## [Task description]
All lines in the data below carrying the string "xPos" are to be located and copied.
Given records section start
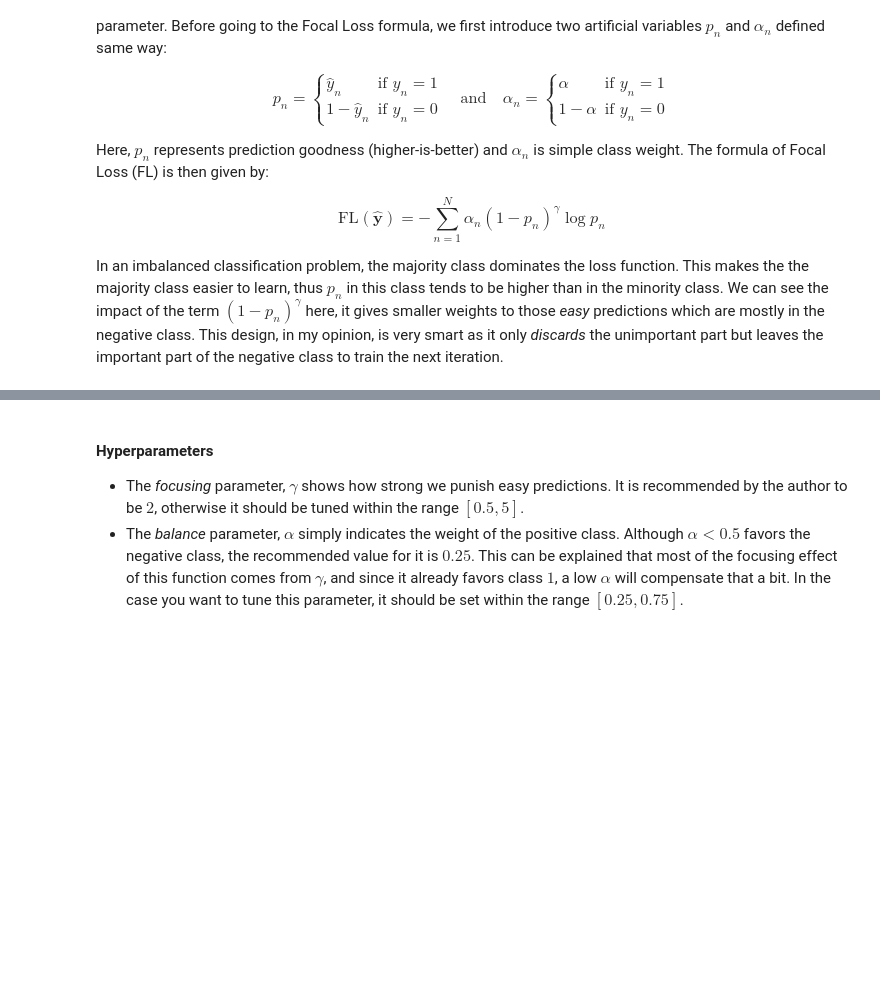
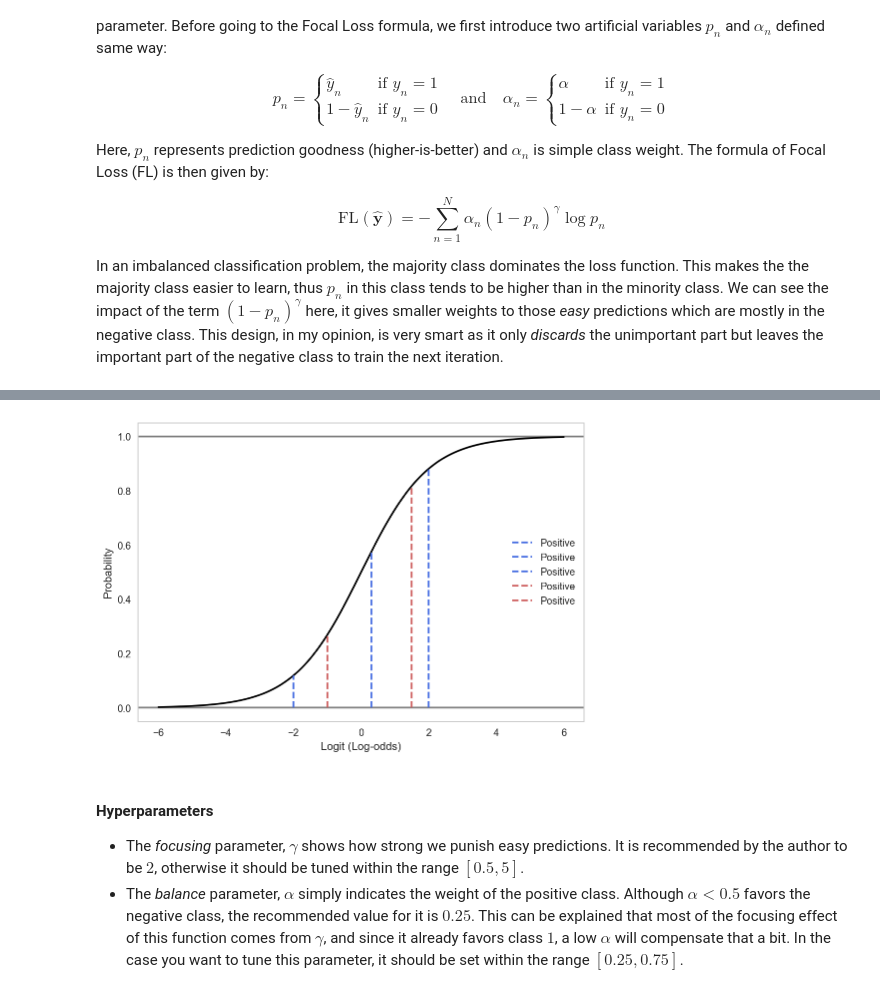
Before and after one commit to hungpq7/tabular-book, a Jupyter notebook: 07-tabular-learning/imblearn-targeted-modeling.ipynb, the cells around one changed output, grey strips where cells are left out. Cells and saved outputs as stored; diff of their text form; code cells hidden in the pictures; blank space fills up the shorter version.

```diff
--- a/07-tabular-learning/imblearn-targeted-modeling.ipynb
+++ b/07-tabular-learning/imblearn-targeted-modeling.ipynb
@@ -113,3 +123,35 @@ plt.show()
+# %%
+func = lambda x: np.exp(x) / (1 + np.exp(x))
+
+xPlot = np.linspace(-6, 6, 1000)
+yPlot = func(xPlot)
+
+xPos = [-2, 0.3, 2]
+xNeg = [-1, 1.5]
+
+fig, ax = plt.subplots()
+ax.axhline(1, color='grey')
+ax.axhline(0, color='grey')
+ax.plot(xPlot, yPlot, 'k')
+
+ax.plot(
+    (xPos[0], xPos[0]), (0, func(xPos[0])),
+    (xPos[1], xPos[1]), (0, func(xPos[1])),
+    (xPos[2], xPos[2]), (0, func(xPos[2])),
+    color='royalblue', ls='--', label='Positive')
+
+ax.plot(
+    (xNeg[0], xNeg[0]), (0, func(xNeg[0])),
+    (xNeg[1], xNeg[1]), (0, func(xNeg[1])),
+    color='indianred', ls='--', label='Positive')
+
+ax.grid(False)
+ax.set_xlabel('Logit (Log-odds)')
+ax.set_ylabel('Probability')
+ax.legend()
+plt.show()
+# %% [output]
+[figure, added]
 # %% [markdown]
 #### Hyperparameters
 - The *focusing* parameter, $\gamma$ shows how strong we punish easy predictions. It is recommended by the author to be $2$, otherwise it should be tuned within the range $[0.5,5]$.
```
Also changed, not shown: parts of 33 cells of this notebook.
Given records section end
## [Answer section]
+xPos = [-2, 0.3, 2]
+    (xPos[0], xPos[0]), (0, func(xPos[0])),
+    (xPos[1], xPos[1]), (0, func(xPos[1])),
+    (xPos[2], xPos[2]), (0, func(xPos[2])),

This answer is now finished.